“We welcome […] knitters who are above gauge, below gauge and never check their gauge’

I wrote that when I was working on the shop’s Welcome Page a couple of years ago. I’d become used to people telling me about their gauge in an apologetic almost confessional tone. And this line was my way of saying I don’t mind what your gauge is. As far as I’m concerned, your knitting is worth it regardless of how big the stitches are.

But whatever I don’t feel about knitters in regards to their gauge,  I do care about gauge – it’s just not in a right and wrong knitter sort of way.  I’m going to try and explain..
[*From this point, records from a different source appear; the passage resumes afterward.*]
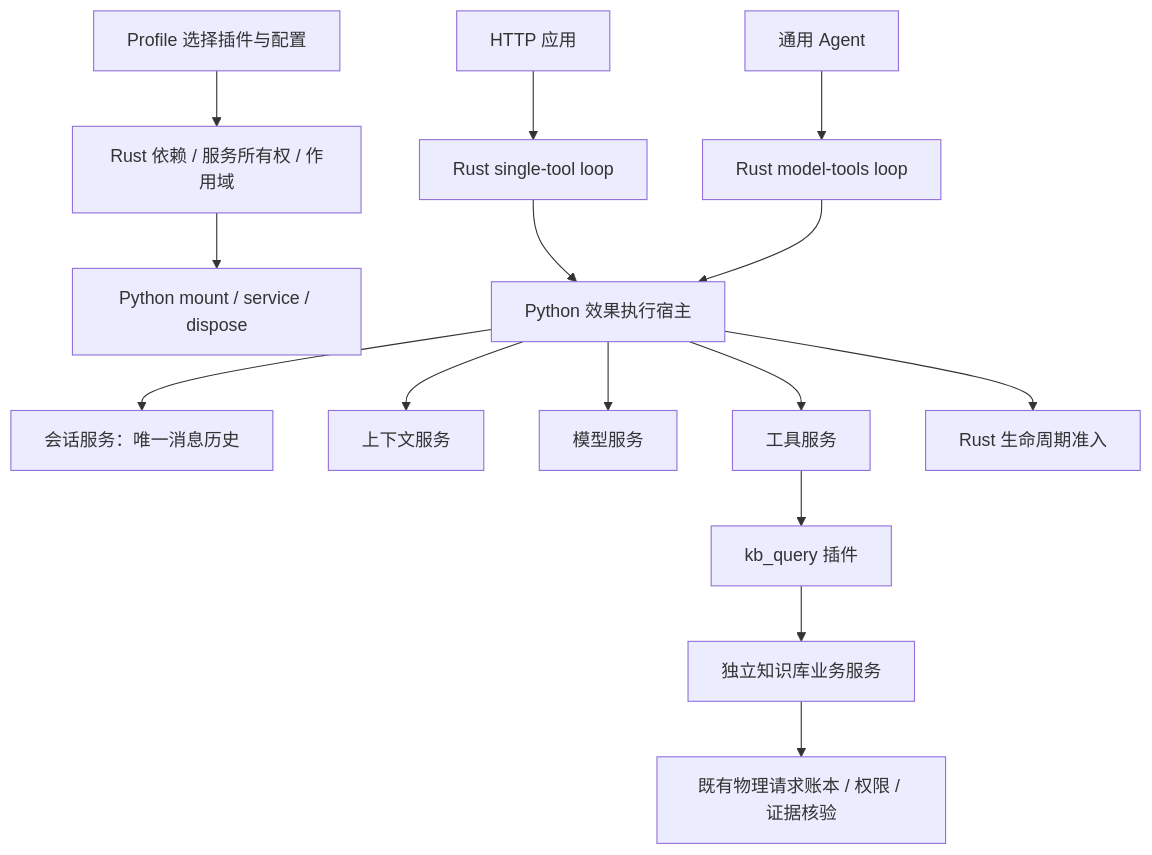
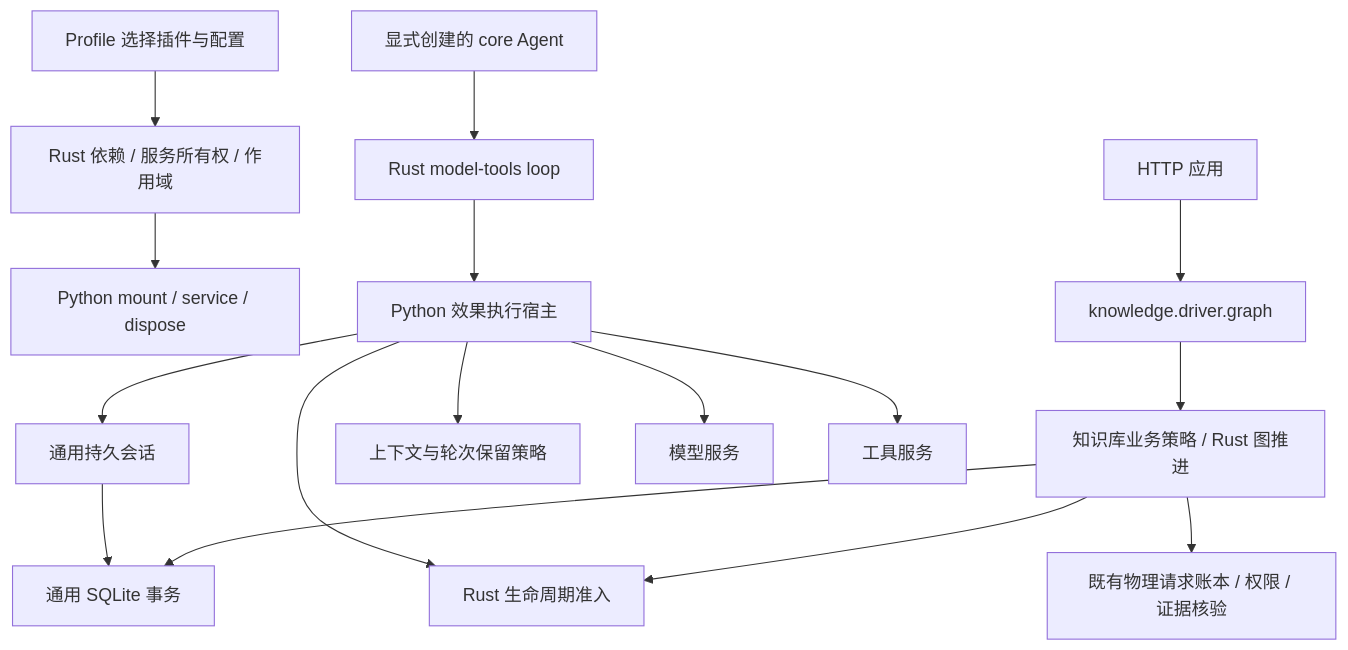
The first of 2 diagrams in docs/rust-agent-runtime.md (Hubujiu/evidence-kb), drawn with Mermaid before and after one commit. The commit also changed other lines of this file and 44 other files, not shown here.

First line of the commit message:
refactor: compose knowledge and standalone agent bundles (#12)

````diff
--- a/docs/rust-agent-runtime.md
+++ b/docs/rust-agent-runtime.md
@@ -13,17 +13,18 @@
 ```mermaid
 flowchart TB
     Profile[Profile 选择插件与配置] --> Host[Rust 依赖 / 服务所有权 / 作用域]
     Host --> Mount[Python mount / service / dispose]
-    API[HTTP 应用] --> Single[Rust single-tool loop]
-    Generic[通用 Agent] --> ModelLoop[Rust model-tools loop]
-    Single --> Effects[Python 效果执行宿主]
-    ModelLoop --> Effects
-    Effects --> Sessions[会话服务：唯一消息历史]
-    Effects --> Prompt[上下文服务]
+    API[HTTP 应用] --> Driver[knowledge.driver.graph]
+    Driver --> RAG[知识库业务策略 / Rust 图推进]
+    Generic[显式创建的 core Agent] --> ModelLoop[Rust model-tools loop]
+    ModelLoop --> Effects[Python 效果执行宿主]
+    Effects --> Sessions[通用持久会话]
+    Effects --> Prompt[上下文与轮次保留策略]
     Effects --> Model[模型服务]
     Effects --> Tools[工具服务]
-    Tools --> KB[kb_query 插件]
-    KB --> RAG[独立知识库业务服务]
+    Sessions --> Store[通用 SQLite 事务]
+    RAG --> Store
     Effects --> Kernel[Rust 生命周期准入]
+    RAG --> Kernel
     RAG --> Ledger[既有物理请求账本 / 权限 / 证据核验]
 ```
````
You knit with a certain amount of tension that has to do with your hands and your brain, in much the same way as how hard you press on a page when you write with a pencil. You can’t really change it and that, along with the wool and size of needles you’re using, decides how big your knitted stitches are going to be – how wide and how tall. There isn’t a wrong gauge or a good gauge or even an ‘on-gauge’. There’s just your gauge – created by the interplay between your tension, your yarn and your needles. The first one you can’t change, and the second two you can.
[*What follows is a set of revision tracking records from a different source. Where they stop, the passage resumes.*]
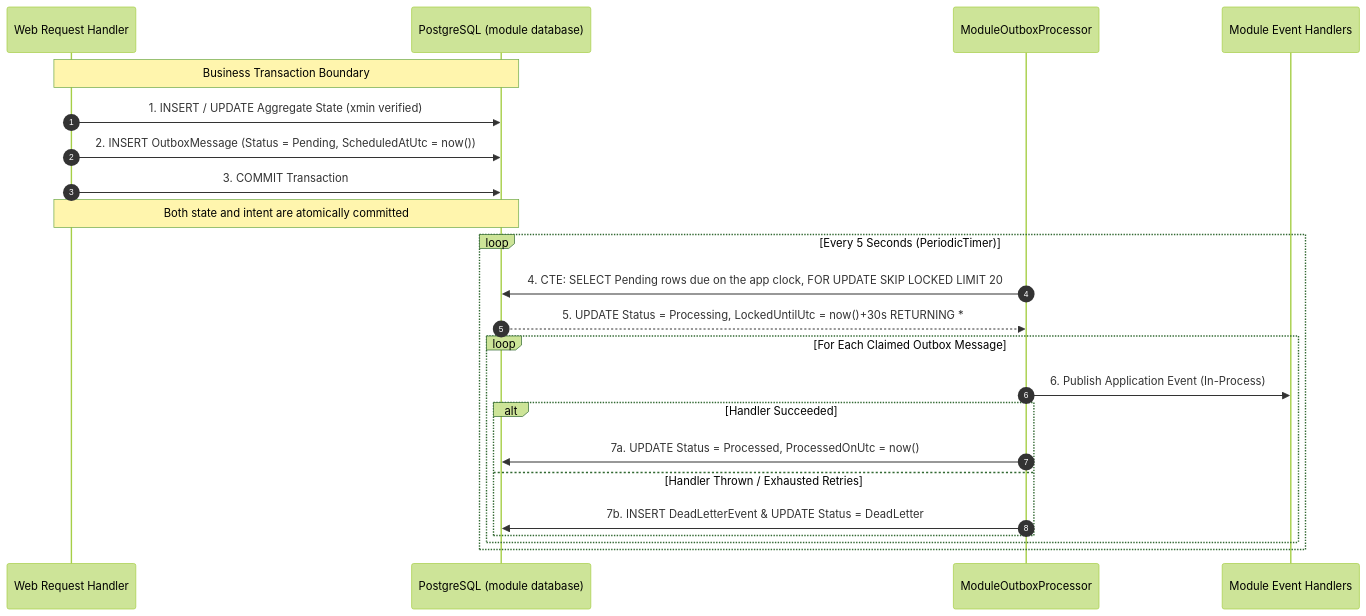
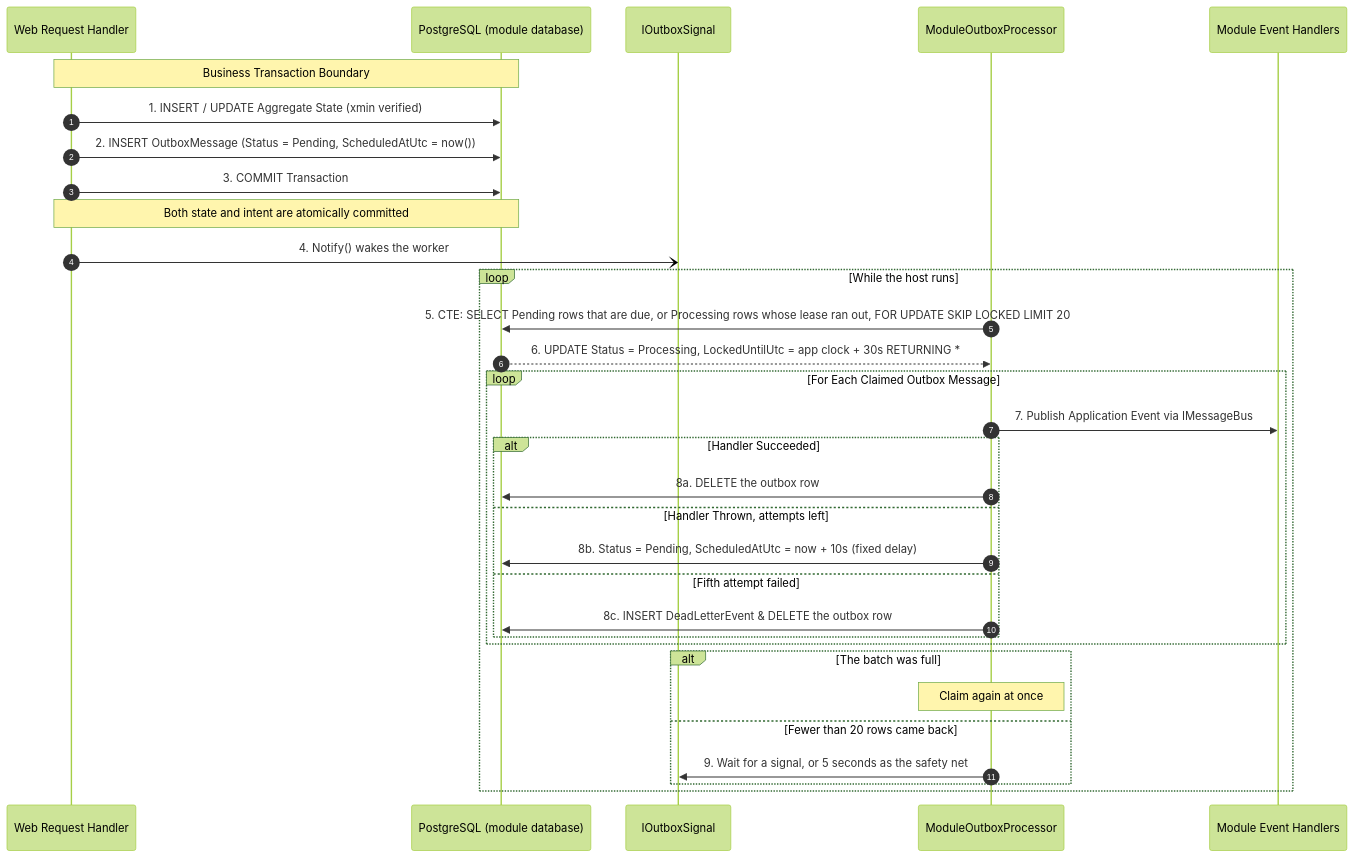
The fourth of 14 diagrams in docs/TRADE_OFFS_AND_LIMITATIONS.md (maysamgamini/crowdfundinghub), drawn with Mermaid (forest theme) before and after one commit. The commit also changed other lines of this file and 31 other files, not shown here.

````diff
--- a/docs/TRADE_OFFS_AND_LIMITATIONS.md
+++ b/docs/TRADE_OFFS_AND_LIMITATIONS.md
@@ -221,27 +221,36 @@
 ```mermaid
 sequenceDiagram
     autonumber
     participant App as Web Request Handler
     participant DB as PostgreSQL (module database)
+    participant Signal as IOutboxSignal
     participant Worker as ModuleOutboxProcessor
     participant Handlers as Module Event Handlers
 
     Note over App,DB: Business Transaction Boundary
     App->>DB: 1. INSERT / UPDATE Aggregate State (xmin verified)
     App->>DB: 2. INSERT OutboxMessage (Status = Pending, ScheduledAtUtc = now())
     App->>DB: 3. COMMIT Transaction
     Note over App,DB: Both state and intent are atomically committed
+    App-)Signal: 4. Notify() wakes the worker
 
-    loop Every 5 Seconds (PeriodicTimer)
-        Worker->>DB: 4. CTE: SELECT Pending rows due on the app clock, FOR UPDATE SKIP LOCKED LIMIT 20
-        DB-->>Worker: 5. UPDATE Status = Processing, LockedUntilUtc = now()+30s RETURNING *
+    loop While the host runs
+        Worker->>DB: 5. CTE: SELECT Pending rows that are due, or Processing rows whose lease ran out, FOR UPDATE SKIP LOCKED LIMIT 20
+        DB-->>Worker: 6. UPDATE Status = Processing, LockedUntilUtc = app clock + 30s RETURNING *
         loop For Each Claimed Outbox Message
-            Worker->>Handlers: 6. Publish Application Event (In-Process)
+            Worker->>Handlers: 7. Publish Application Event via IMessageBus
             alt Handler Succeeded
-                Worker->>DB: 7a. UPDATE Status = Processed, ProcessedOnUtc = now()
-            else Handler Thrown / Exhausted Retries
-                Worker->>DB: 7b. INSERT DeadLetterEvent & UPDATE Status = DeadLetter
+                Worker->>DB: 8a. DELETE the outbox row
+            else Handler Thrown, attempts left
+                Worker->>DB: 8b. Status = Pending, ScheduledAtUtc = now + 10s (fixed delay)
+            else Fifth attempt failed
+                Worker->>DB: 8c. INSERT DeadLetterEvent & DELETE the outbox row
             end
+        end
+        alt The batch was full
+            Note over Worker: Claim again at once
+        else Fewer than 20 rows came back
+            Worker->>Signal: 9. Wait for a signal, or 5 seconds as the safety net
         end
     end
 ```
````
But hang on, if the gauge is a brain-hands thing, how does the yarn’s ball-band know what gauge its stitches will be? Ok, this is where we have to concede a little knitterly normativity (but only a little). The ball band data writers are products of our stocking-stitch centric world, where moderately flexible fabric dominates. And they have decreed that normal gauge exists when the wool is making a closed knit stitch that daylight cannot shine through, whilst at the same time creating a fabric which is loose enough to be comfortable for a moving body to wear. The ball band gives that gauge, not the gauge, for you may well prefer to knit the wool really loosely to diffuse the light and give space to the lovely halo of the fibre, or perhaps really tightly so that the fabric is good and firm, so that you can create more shape and structure. Then there’s the gauge that the pattern designer has decided is just right for their design – the one that’s going to give it the look of the one in the picture.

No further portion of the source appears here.